Change detection outputs:
☆ ☆ ☆ ☆ ☆
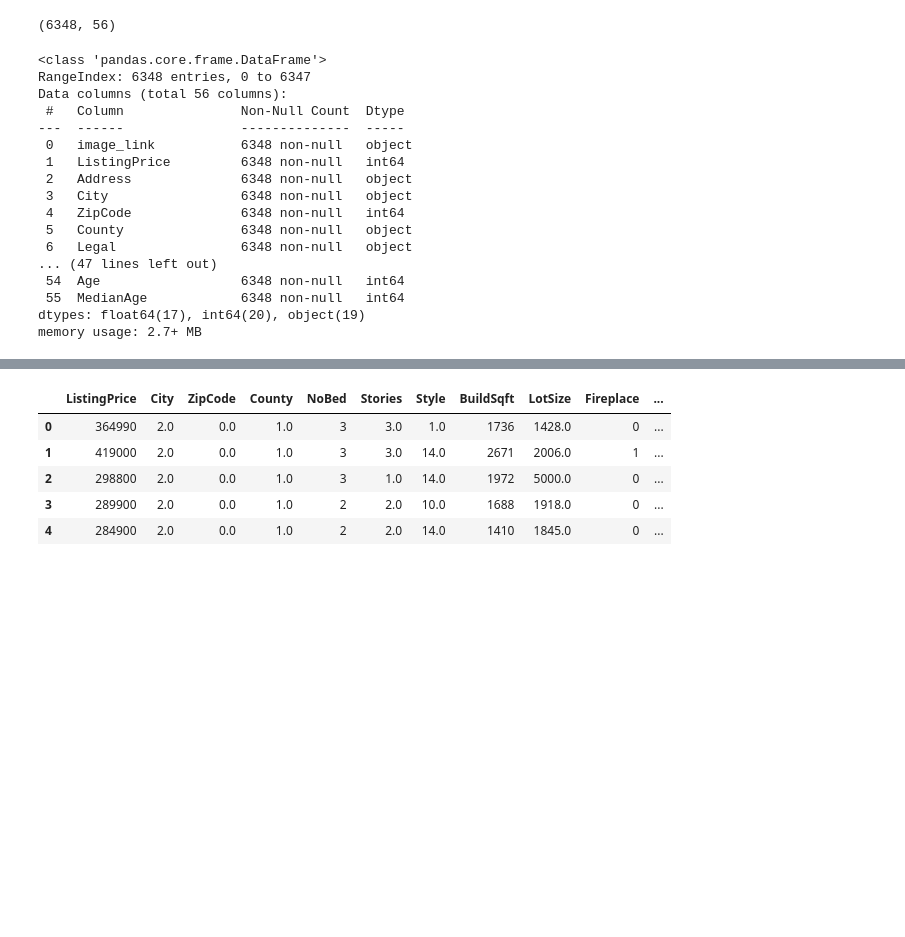
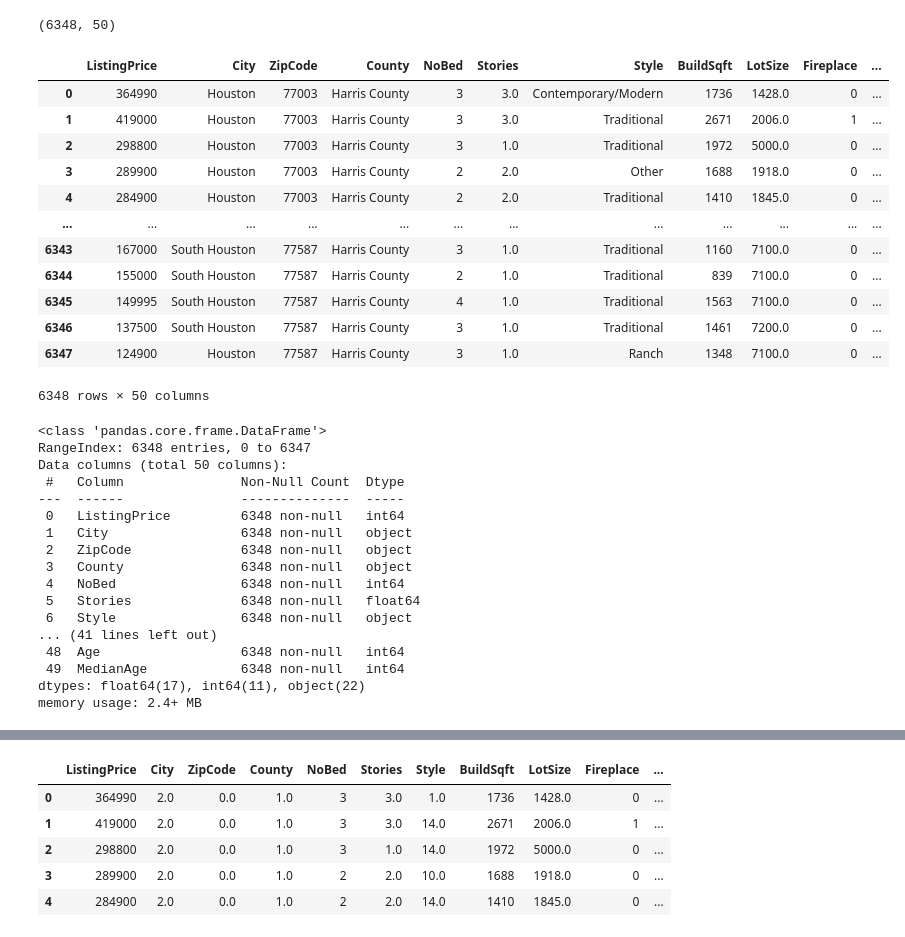
Before and after one commit to AllenAnsari/Prediction-House-Price-Using-Image-Processing, a Jupyter notebook: notebooks/Model.ipynb, the cells around one changed output, grey strips where cells are left out. Saved outputs shown, nothing was run; the diff lists cells and outputs as text; code cells hidden in the pictures; blank space fills up the shorter version.

```diff
--- a/notebooks/Model.ipynb
+++ b/notebooks/Model.ipynb
@@ -25,26 +50,55 @@ warnings.filterwarnings('ignore')
+# %%
+def load_house_attributes(inputPath):
+
+ # load it using Pandas
+
+    df = pd.read_csv(inputPath)
+    #converting zip codes to object
+    df.ZipCode = df.ZipCode.astype('object',copy=False)
+    # dropping 'image_link','Address','Legal','Heating' columns
+    df.drop(['image_link','Address','Legal','Heating'],axis=1,inplace=True)
+
+  # return the data frame
+    return df
 # %%
-SingleFamilyHome = pd.read_csv('../data/processed/SingleFamilyFinal.csv')
+SingleFamilyHome = load_house_attributes('../data/processed/SingleFamilyFinal.csv')
 # %%
 SingleFamilyHome.shape
 # %% [output]
-(6348, 56)
+(6348, 50)
+# %%
+SingleFamilyHome
+# %% [output]
+|  | ListingPrice | City | ZipCode | County | NoBed | Stories | Style | BuildSqft | LotSize | Fireplace | ... |
+| 0 | 364990 | Houston | 77003 | Harris County | 3 | 3.0 | Contemporary/Modern | 1736 | 1428.0 | 0 | ... |
+| 1 | 419000 | Houston | 77003 | Harris County | 3 | 3.0 | Traditional | 2671 | 2006.0 | 1 | ... |
+| 2 | 298800 | Houston | 77003 | Harris County | 3 | 1.0 | Traditional | 1972 | 5000.0 | 0 | ... |
+| 3 | 289900 | Houston | 77003 | Harris County | 2 | 2.0 | Other | 1688 | 1918.0 | 0 | ... |
+| 4 | 284900 | Houston | 77003 | Harris County | 2 | 2.0 | Traditional | 1410 | 1845.0 | 0 | ... |
+| ... | ... | ... | ... | ... | ... | ... | ... | ... | ... | ... | ... |
+| 6343 | 167000 | South Houston | 77587 | Harris County | 3 | 1.0 | Traditional | 1160 | 7100.0 | 0 | ... |
+| 6344 | 155000 | South Houston | 77587 | Harris County | 2 | 1.0 | Traditional | 839 | 7100.0 | 0 | ... |
+| 6345 | 149995 | South Houston | 77587 | Harris County | 4 | 1.0 | Traditional | 1563 | 7100.0 | 0 | ... |
+| 6346 | 137500 | South Houston | 77587 | Harris County | 3 | 1.0 | Traditional | 1461 | 7200.0 | 0 | ... |
+| 6347 | 124900 | Houston | 77587 | Harris County | 3 | 1.0 | Ranch | 1348 | 7100.0 | 0 | ... |
+6348 rows × 50 columns
 # %%
 SingleFamilyHome.info()
 # %% [output]
 <class 'pandas.core.frame.DataFrame'>
 RangeIndex: 6348 entries, 0 to 6347
-Data columns (total 56 columns):
+Data columns (total 50 columns):
  #   Column               Non-Null Count  Dtype
 ---  ------               --------------  -----
- 0   image_link           6348 non-null   object
- 1   ListingPrice         6348 non-null   int64
- 2   Address              6348 non-null   object
- 3   City                 6348 non-null   object
- 4   ZipCode              6348 non-null   int64
- 5   County               6348 non-null   object
- 6   Legal                6348 non-null   object
-... (47 lines left out)
- 54  Age                  6348 non-null   int64
- 55  MedianAge            6348 non-null   int64
-dtypes: float64(17), int64(20), object(19)
-memory usage: 2.7+ MB
+ 0   ListingPrice         6348 non-null   int64
+ 1   City                 6348 non-null   object
+ 2   ZipCode              6348 non-null   object
+ 3   County               6348 non-null   object
+ 4   NoBed                6348 non-null   int64
+ 5   Stories              6348 non-null   float64
+ 6   Style                6348 non-null   object
+... (41 lines left out)
+ 48  Age                  6348 non-null   int64
+ 49  MedianAge            6348 non-null   int64
+dtypes: float64(17), int64(11), object(22)
+memory usage: 2.4+ MB
```
Also changed, not shown: parts of 67 cells of this notebook, 4 other files.
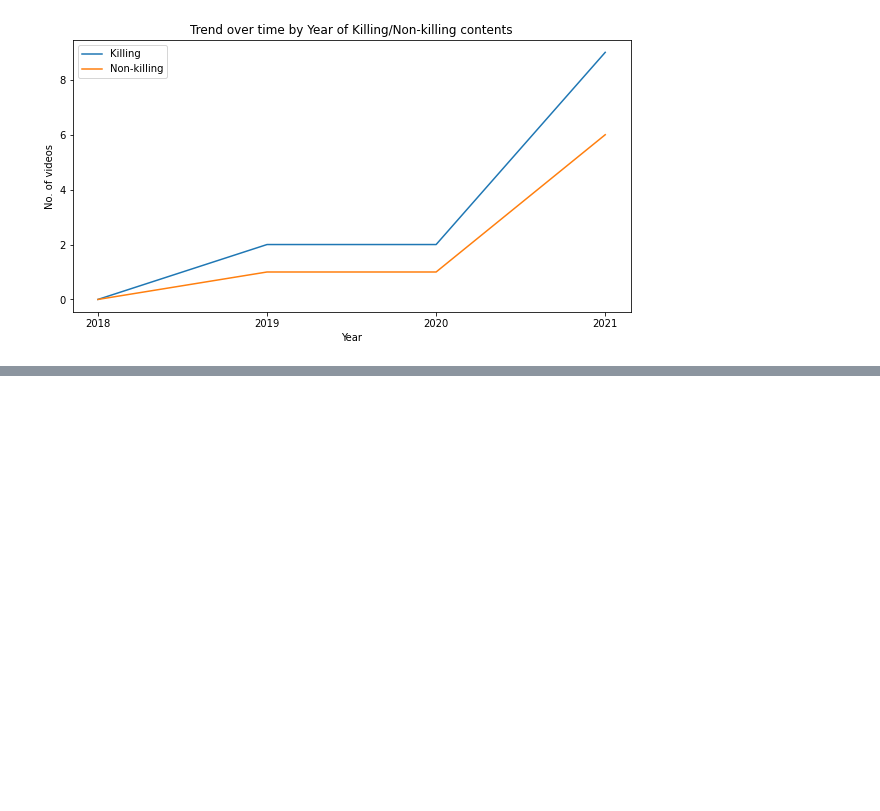
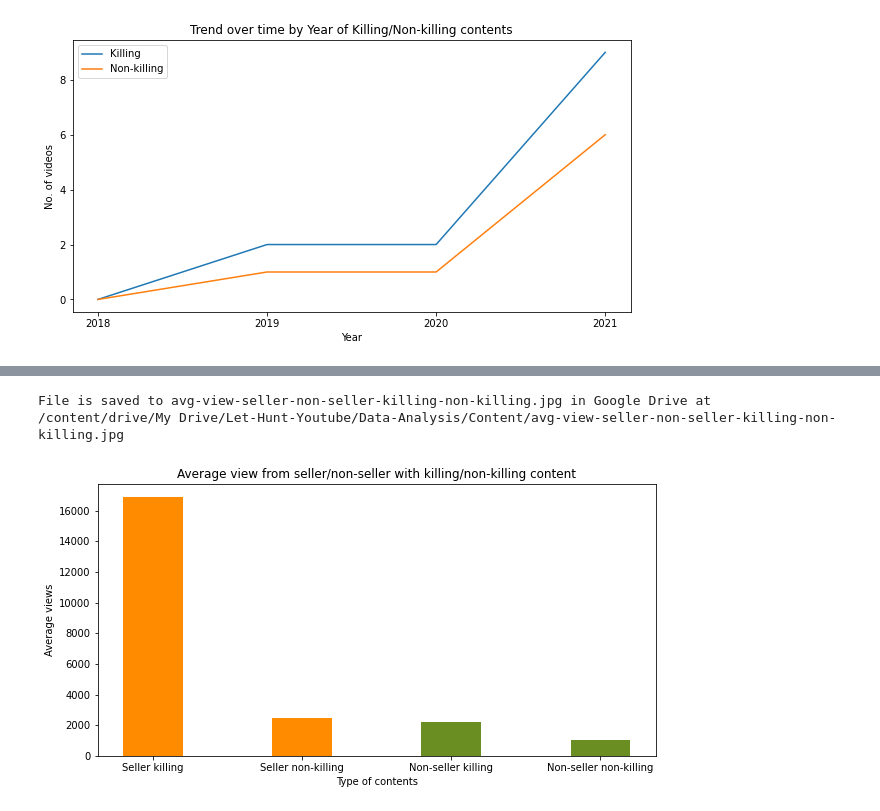
Before and after one commit to hoangantk6/Youtube_Hunting, a Jupyter notebook: 04-Data-Analysis/01_video-content-analysis.ipynb, the cells around one changed output, grey strips where cells are left out. Drawn from its saved outputs; the diff is of its cells as text; code cells hidden in the pictures; blank space fills up the shorter version.

```diff
--- a/04-Data-Analysis/01_video-content-analysis.ipynb
+++ b/04-Data-Analysis/01_video-content-analysis.ipynb
@@ -386,0 +361,31 @@ topic_list
+# %%
+# average view by category
+def mean_metadata_of_intersection(A, B, metadata):
+  C = list(set(category[A]).intersection(set(category[B])))
+  C_num_view_mean = round(data[C + [metadata]].dropna(subset=C, how='all')[metadata].mean())
+  return C_num_view_mean
+
+seller_killing_num_view_mean         = mean_metadata_of_intersection('seller', 'killing', 'num_view')
+seller_non_killing_num_view_mean     = mean_metadata_of_intersection('seller', 'non-killing', 'num_view')
+non_seller_killing_num_view_mean     = mean_metadata_of_intersection('non-seller', 'killing', 'num_view')
+non_seller_non_killing_num_view_mean = mean_metadata_of_intersection('non-seller', 'non-killing', 'num_view')
+
+plt = dautils.bar_plot(
+    data={
+        "Seller killing": seller_killing_num_view_mean,
+        "Seller non-killing": seller_non_killing_num_view_mean,
+        "Non-seller killing": non_seller_killing_num_view_mean,
+        "Non-seller non-killing": non_seller_non_killing_num_view_mean
+    },
+    xlabel="Type of contents",
+    ylabel="Average views",
+    title="Average view from seller/non-seller with killing/non-killing content",
+    value_annotation=False,
+    color=['darkorange', 'darkorange', 'olivedrab', 'olivedrab']
+)
+
+# save image
+utils.save_image(plt, visualization_folder_path, "avg-view-seller-non-seller-killing-non-killing.jpg")
+# %% [output]
+File is saved to avg-view-seller-non-seller-killing-non-killing.jpg in Google Drive at /content/drive/My Drive/Let-Hunt-Youtube/Data-Analysis/Content/avg-view-seller-non-seller-killing-non-killing.jpg
+[figure, added]
```
Also changed, not shown: parts of 10 cells of this notebook.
☆ ☆ ☆ ☆ ☆
- Task statement: Go through the entries above and copy every line containing "columns".

- Solved exercise:
+    # dropping 'image_link','Address','Legal','Heating' columns
+6348 rows × 50 columns
-Data columns (total 56 columns):
+Data columns (total 50 columns):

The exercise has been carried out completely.